Shipwrecks at Agate Beach
On the back of the photograph, the following description was written:
On October 20, 1905 at nightfall the second mate of the Turret Crown steamer warned the captain that the storm was increasing in fury. All the day before leaving Sault Saint Marie, the Captain had been drinking. When in front of the Grand Marais, Michigan lighthouse the Captain asked the first mate what lighthouse it was. The captain turned to enter the harbor of refuge but entered on the port side of the pier. The second mate was right in mentioning that the ship would go aground. The captain’s excuse was that he believed the harbor to be Grand Marais, Minnesota. Later a wrecking tug assisted the Turret Crown to deeper water, after which she continued on to Duluth.
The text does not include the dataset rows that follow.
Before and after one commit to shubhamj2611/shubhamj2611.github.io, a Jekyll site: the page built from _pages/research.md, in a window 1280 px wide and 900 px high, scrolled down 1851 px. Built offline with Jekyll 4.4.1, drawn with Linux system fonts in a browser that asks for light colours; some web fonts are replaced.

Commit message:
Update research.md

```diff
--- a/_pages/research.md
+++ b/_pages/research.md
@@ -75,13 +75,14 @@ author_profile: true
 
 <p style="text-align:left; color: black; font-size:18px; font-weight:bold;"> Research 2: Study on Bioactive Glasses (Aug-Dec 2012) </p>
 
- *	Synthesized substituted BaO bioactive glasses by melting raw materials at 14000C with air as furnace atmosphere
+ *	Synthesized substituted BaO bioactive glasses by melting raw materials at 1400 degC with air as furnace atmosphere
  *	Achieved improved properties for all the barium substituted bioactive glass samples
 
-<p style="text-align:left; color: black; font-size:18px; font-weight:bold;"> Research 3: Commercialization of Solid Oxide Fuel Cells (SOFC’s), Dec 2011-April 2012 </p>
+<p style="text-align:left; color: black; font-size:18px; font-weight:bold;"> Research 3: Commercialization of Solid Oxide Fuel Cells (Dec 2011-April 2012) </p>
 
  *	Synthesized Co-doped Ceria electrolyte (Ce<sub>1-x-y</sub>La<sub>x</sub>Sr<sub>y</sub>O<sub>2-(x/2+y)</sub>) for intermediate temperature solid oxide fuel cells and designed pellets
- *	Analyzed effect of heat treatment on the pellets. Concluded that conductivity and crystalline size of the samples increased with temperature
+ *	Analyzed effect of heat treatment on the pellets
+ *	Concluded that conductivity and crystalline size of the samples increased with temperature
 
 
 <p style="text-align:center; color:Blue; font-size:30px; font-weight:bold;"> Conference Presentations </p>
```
The Galatea, a lumber barge, also ran aground during the same storm just west of Grand Marais’ pier. The vessel was a wooden 3-masted schooner built by the F. Wheeler Company in Bay City, MI in 1882. She was 180 feet long, 33 feet wide and 12 feet high. She was driven so far ashore by the waves that the crew could step off onto solid ground by clambering over her stern. Even though salvagers dug a 900 foot channel to her, she was unsalvageable and broke up the following winter. Her sister ship, the, the Nirvana, was being towed by the propeller ship LL Barth. The Nirvana smashed into the pier and was sunk ¼ mile off shore. The crew was saved but the heavy seas pounded the Nirvana to bits. She later washed up east of the piers on the beach.
Research on the internet regarding the Turret Crown shows that the steamer was built in 1895 by the William Doxford and Sons Company in Sunderland, England. She was 258 feet long, 44 feet wide, and carried a gross tonnage of 1,827 pounds. She was used to carry goods by the Canadian Lake and Ocean Navigation Company. Apparently the problem in Grand Marais was not the only incident. On July 22, 1903 the Turret Crown collided with the wooden freighter Waverly near Harbor Beach, MI causing the freighter to sink. She also collided with the William C Mack on May 4, 1913 causing damage to both vessels. During World War I the Turret Crown was used in the Atlantic to transfer goods. After World Work I she was used along the Pacific coast. Below is a photo taken of the Turret Crown at a dock in Seward, Alaska.
The steamer returned to Great Lakes service in 1922. On October 7th of that year she ran aground again off Cove Island in Lake Huron. She was again salvaged and continued service. Her luck ran out on November 2, 1924 when she ran aground and was stranded at Meldrum Point on Manitoulin Island. The metal from her hull was later salvaged and used during World War II.